The fact that my question remains unanswered suggests that such a term doesn't exist. That, by itself, is valuable information.
Consider this definition of asymmetric warfare:
Asymmetric warfare is war between belligerents whose relative military power differs significantly, or whose strategy or tactics differ significantly.
Classic examples include the U.S. invasions of Vietnam (which beat the U.S.) and Afghanistan (where freedom fighters are still putting up a stiff resistance).
Now imagine a scenario where another country wages a non-traditional war against the U.S. not on its own soil but in the U.S. For example, the U.S. government has complained about China's cyberwarfare capabilities, and there are also concerns that China is capable of attacking America's infrastructure.
We could broadly describe such an attack as asymmetrical warfare, but I'd like to find a distinct word or term for such an attack, something that distinguishes it from the more traditional asymmetrical warfare we see in the various countries invaded by the U.S.
The term blowback comes to mind, but I think that's a little too broad. Can you think of a better term for a non-conventional attack on a country targeting not its military, but its infrastructure or other assets on its home soil?
Feel free to coin new terms.
My question is apparently confusing to some, so I wanted to add an example to make it more clear.
Suppose you could travel a hundred years into the future, and you read the following in book titled History of the 21st Century.
"World War I and World War II were the biggest 'conventional wars' ever fought.

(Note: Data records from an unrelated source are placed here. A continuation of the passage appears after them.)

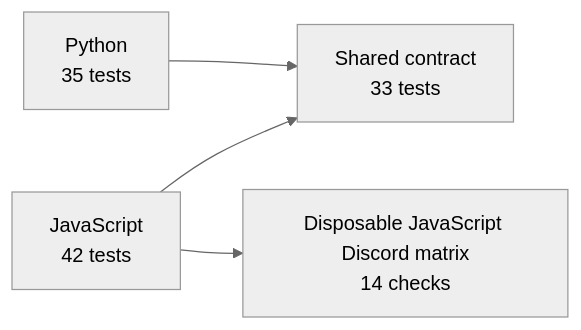
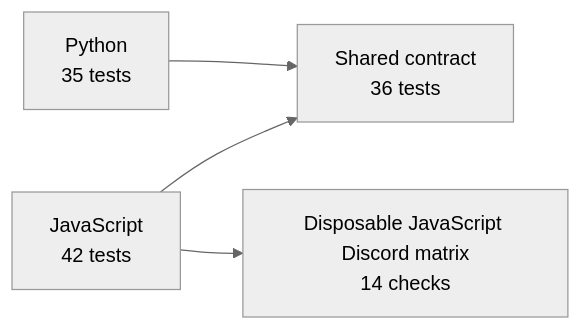
The first of 2 diagrams in TEST_REPORT.md (XxVoidicxX/project-parity), drawn with Mermaid (neutral theme) before and after one commit. The commit also changed other lines of this file and 111 other files, not shown here.

````diff
--- a/TEST_REPORT.md
+++ b/TEST_REPORT.md
@@ -16,6 +16,6 @@
 ```mermaid
 flowchart LR
-  JS[JavaScript\n42 tests] --> Contract[Shared contract\n33 tests]
+  JS[JavaScript\n42 tests] --> Contract[Shared contract\n36 tests]
   PY[Python\n35 tests] --> Contract
   JS --> Live[Disposable JavaScript Discord matrix\n14 checks]
 ```
````
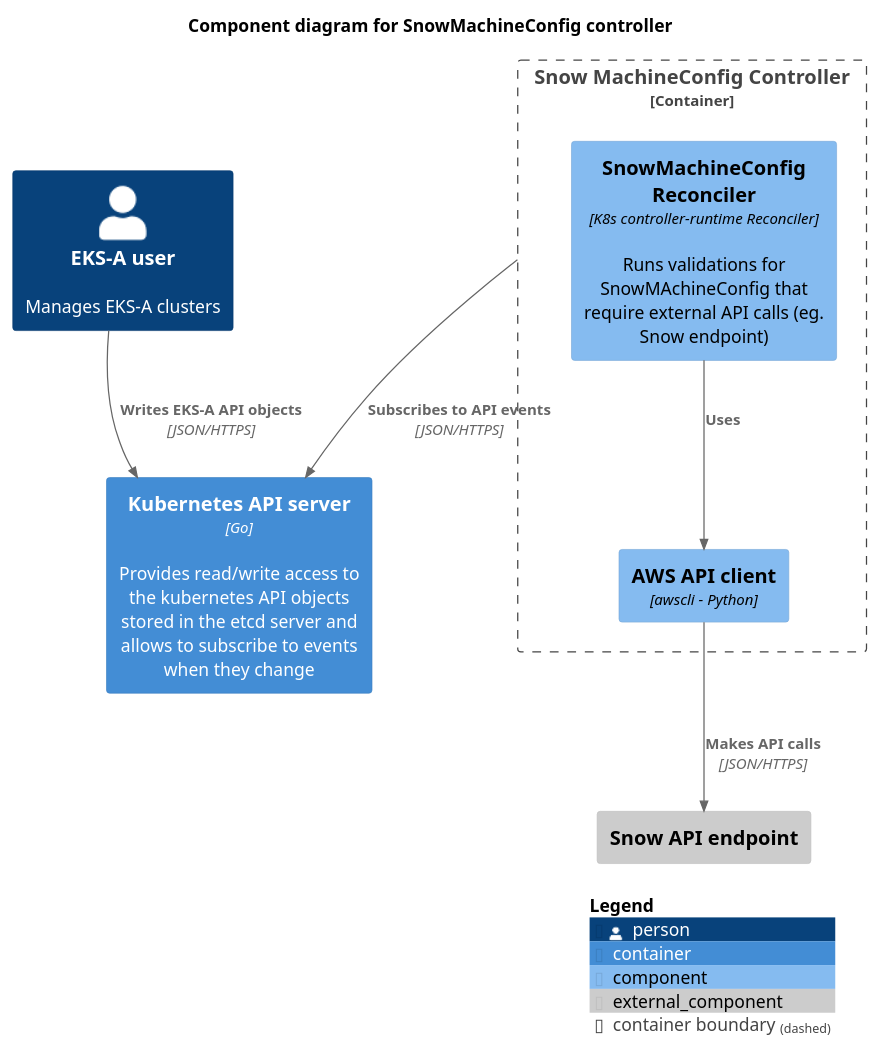
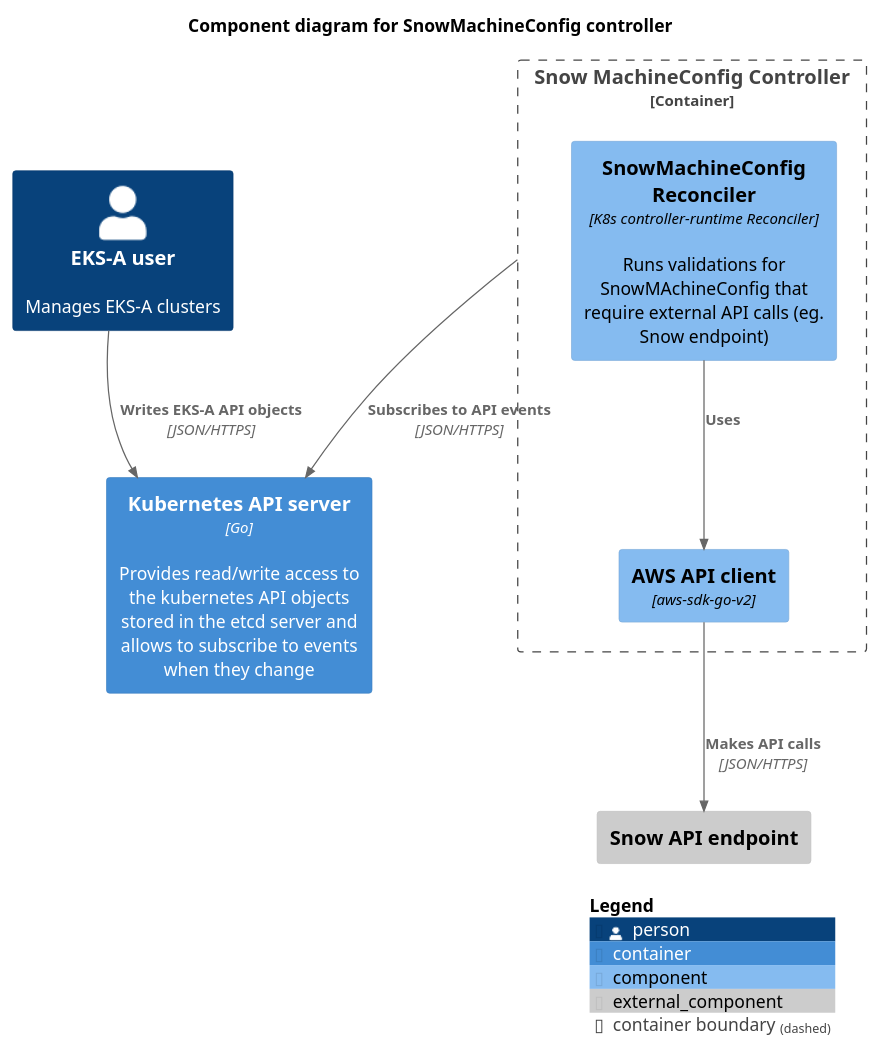
Before and after one commit to aws/eks-anywhere: the diagram in designs/images/snowmachineconfig-controller-container-components.puml, drawn with PlantUML. The commit also changed 3 other files, not shown here.

```diff
--- a/designs/images/snowmachineconfig-controller-container-components.puml
+++ b/designs/images/snowmachineconfig-controller-container-components.puml
@@ -1,24 +1,24 @@
 @startuml snowmachineconfig-controller-container-components
 !include https://raw.githubusercontent.com/plantuml-stdlib/C4-PlantUML/master/C4_Component.puml
 
 title Component diagram for SnowMachineConfig controller
 
 Person(user, "EKS-A user", "Manages EKS-A clusters")
 Container(kubeApiServer, "Kubernetes API server", "Go", "Provides read/write access to the kubernetes API objects stored in the etcd server and allows to subscribe to events when they change")
 
 Container_Boundary(snowMachineConfigController, "Snow MachineConfig Controller") {
     Component(snowMachineConfigReconciler, "SnowMachineConfig Reconciler", "K8s controller-runtime Reconciler", "Runs validations for SnowMAchineConfig that require external API calls (eg. Snow endpoint)")
-    Component(awsCli, "AWS API client", "awscli - Python")
+    Component(awsClient, "AWS API client", "aws-sdk-go-v2")
 
-    Rel(snowMachineConfigReconciler, awsCli, "Uses")
+    Rel(snowMachineConfigReconciler, awsClient, "Uses")
 }
 
 Component_Ext(snowAPI, "Snow API endpoint")
-Rel(awsCli, snowAPI, "Makes API calls", "JSON/HTTPS")
+Rel(awsClient, snowAPI, "Makes API calls", "JSON/HTTPS")
 
 Rel(user, kubeApiServer, "Writes EKS-A API objects", "JSON/HTTPS")
 
 Rel(snowMachineConfigController, kubeApiServer, "Subscribes to API events", "JSON/HTTPS")
 
 SHOW_LEGEND()
 @enduml
```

In the face of continuing U.S. aggression, smaller, weaker countries turned to guerilla warfare and what came to be known as asymmetric warfare, which was stunningly successful in Vietnam.
"Towards the end of the 20th century, Afghan freedom fighters practiced asymmetric warfare against the Soviet Union, then against the U.S. during the first two decades of the 21st century.
"Though the Afghans enjoyed some success, the tide didn't really begin to turn until the advent of ________, first employed on a large scale by Iran, which launched a cyberattack against Israel in 2018. Two years later, the U.S was dealt a stunning blow by a massive cyberattack and an equally massive attack on its infrastructure, apparently a joint Russian-Chinese operation with support from some other countries, notably Latin American."
What word or term would you fill in the blank with to describe this new type of warfare?